- Language: English
- ISBN-10: 1783962445
- ISBN-13: 978-1783962440
- Product Dimensions: 12.7 x 2.3 x 19.7 cm
- Average Customer Review: 4.8 out of 5 stars See all reviews (6 customer reviews)
- Amazon Bestsellers Rank: 144,718 in Books (See Top 100 in Books)
- See Complete Table of Contents

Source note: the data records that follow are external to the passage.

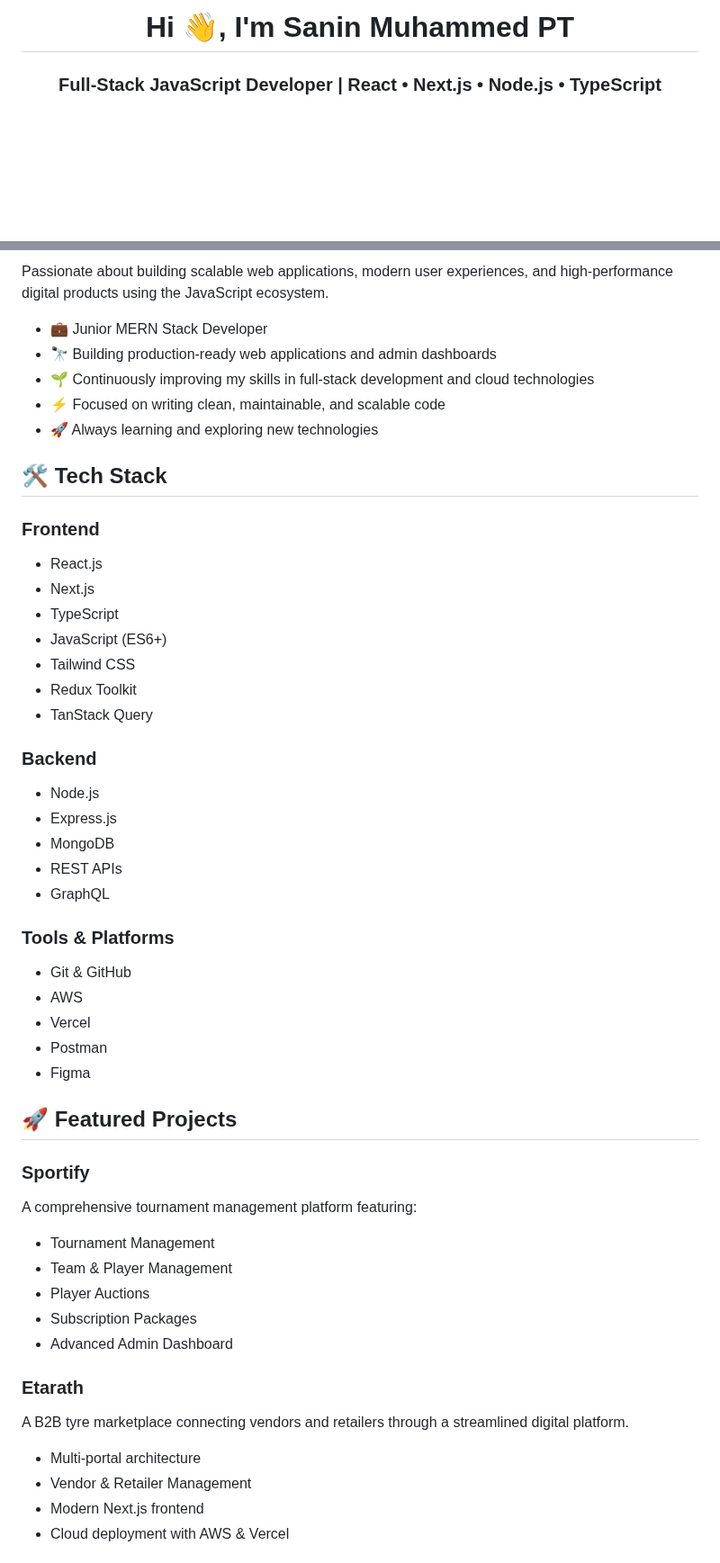
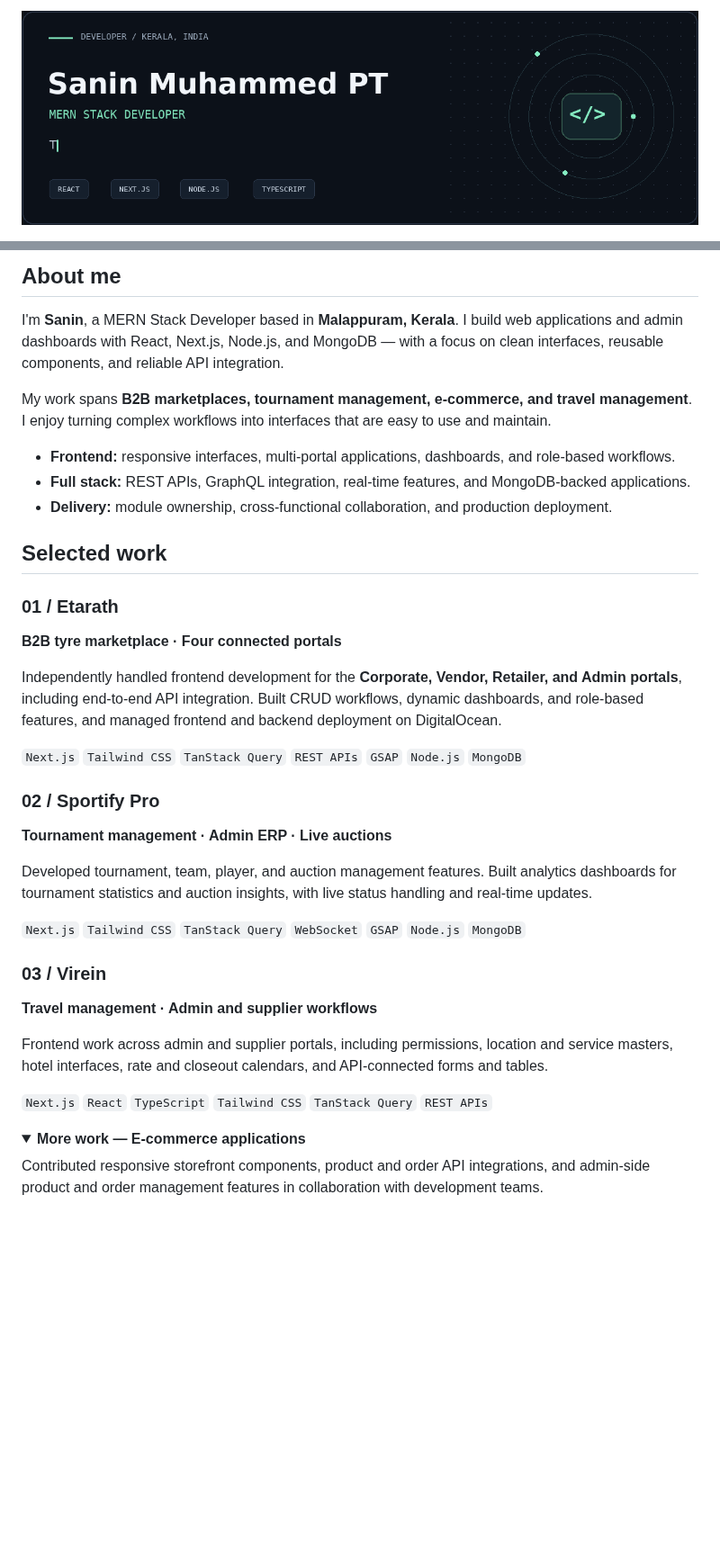
Before and after one commit to sanin-muhammed/sanin-muhammed, a Markdown page: README.md, 2 parts joined by grey strips. Shown at 90% size. GitHub-like rendering; pictures changed too: assets/banner.gif (added); folded sections open; blank space fills up the shorter version.

```diff
--- a/README.md
+++ b/README.md
@@ -1,3 +1,4 @@
-<h1 align="center">Hi 👋, I'm Sanin Muhammed PT</h1>
-<h3 align="center">Full-Stack JavaScript Developer | React • Next.js • Node.js • TypeScript</h3>
+<p align="center">
+  <img src="./assets/banner.gif" width="100%" alt="Sanin Muhammed PT — MERN Stack Developer. Thoughtful interfaces. Reliable applications." />
+</p>
 
@@ -4,58 +12,39 @@
 
-Passionate about building scalable web applications, modern user experiences, and high-performance digital products using the JavaScript ecosystem.
+## About me
 
-* 💼 Junior MERN Stack Developer
-* 🔭 Building production-ready web applications and admin dashboards
-* 🌱 Continuously improving my skills in full-stack development and cloud technologies
-* ⚡ Focused on writing clean, maintainable, and scalable code
-* 🚀 Always learning and exploring new technologies
+I'm **Sanin**, a MERN Stack Developer based in **Malappuram, Kerala**. I build web applications and admin dashboards with React, Next.js, Node.js, and MongoDB — with a focus on clean interfaces, reusable components, and reliable API integration.
 
-## 🛠️ Tech Stack
+My work spans **B2B marketplaces, tournament management, e-commerce, and travel management**. I enjoy turning complex workflows into interfaces that are easy to use and maintain.
 
-### Frontend
+- **Frontend:** responsive interfaces, multi-portal applications, dashboards, and role-based workflows.
+- **Full stack:** REST APIs, GraphQL integration, real-time features, and MongoDB-backed applications.
+- **Delivery:** module ownership, cross-functional collaboration, and production deployment.
 
-* React.js
-* Next.js
-* TypeScript
-* JavaScript (ES6+)
-* Tailwind CSS
-* Redux Toolkit
-* TanStack Query
+## Selected work
 
-### Backend
+### 01 / Etarath
+**B2B tyre marketplace · Four connected portals**
 
-* Node.js
-* Express.js
-* MongoDB
-* REST APIs
-* GraphQL
+Independently handled frontend development for the **Corporate, Vendor, Retailer, and Admin portals**, including end-to-end API integration. Built CRUD workflows, dynamic dashboards, and role-based features, and managed frontend and backend deployment on DigitalOcean.
 
-### Tools & Platforms
+`Next.js` `Tailwind CSS` `TanStack Query` `REST APIs` `GSAP` `Node.js` `MongoDB`
 
-* Git & GitHub
-* AWS
-* Vercel
-* Postman
-* Figma
+### 02 / Sportify Pro
+**Tournament management · Admin ERP · Live auctions**
 
-## 🚀 Featured Projects
+Developed tournament, team, player, and auction management features. Built analytics dashboards for tournament statistics and auction insights, with live status handling and real-time updates.
 
-### Sportify
+`Next.js` `Tailwind CSS` `TanStack Query` `WebSocket` `GSAP` `Node.js` `MongoDB`
 
-A comprehensive tournament management platform featuring:
+### 03 / Virein
+**Travel management · Admin and supplier workflows**
 
-* Tournament Management
-* Team & Player Management
-* Player Auctions
-* Subscription Packages
-* Advanced Admin Dashboard
+Frontend work across admin and supplier portals, including permissions, location and service masters, hotel interfaces, rate and closeout calendars, and API-connected forms and tables.
 
-### Etarath
+`Next.js` `React` `TypeScript` `Tailwind CSS` `TanStack Query` `REST APIs`
 
-A B2B tyre marketplace connecting vendors and retailers through a streamlined digital platform.
+<details>
+<summary><strong>More work — E-commerce applications</strong></summary>
 
-* Multi-portal architecture
-* Vendor & Retailer Management
-* Modern Next.js frontend
-* Cloud deployment with AWS & Vercel
+Contributed responsive storefront components, product and order API integrations, and admin-side product and order management features in collaboration with development teams.
 
```
Also changed, not shown: other parts of README.md (+35 -9 lines), assets/banner-static.png (added).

Summer: An Anthology for the Changing Seasons Paperback – 19 May 2016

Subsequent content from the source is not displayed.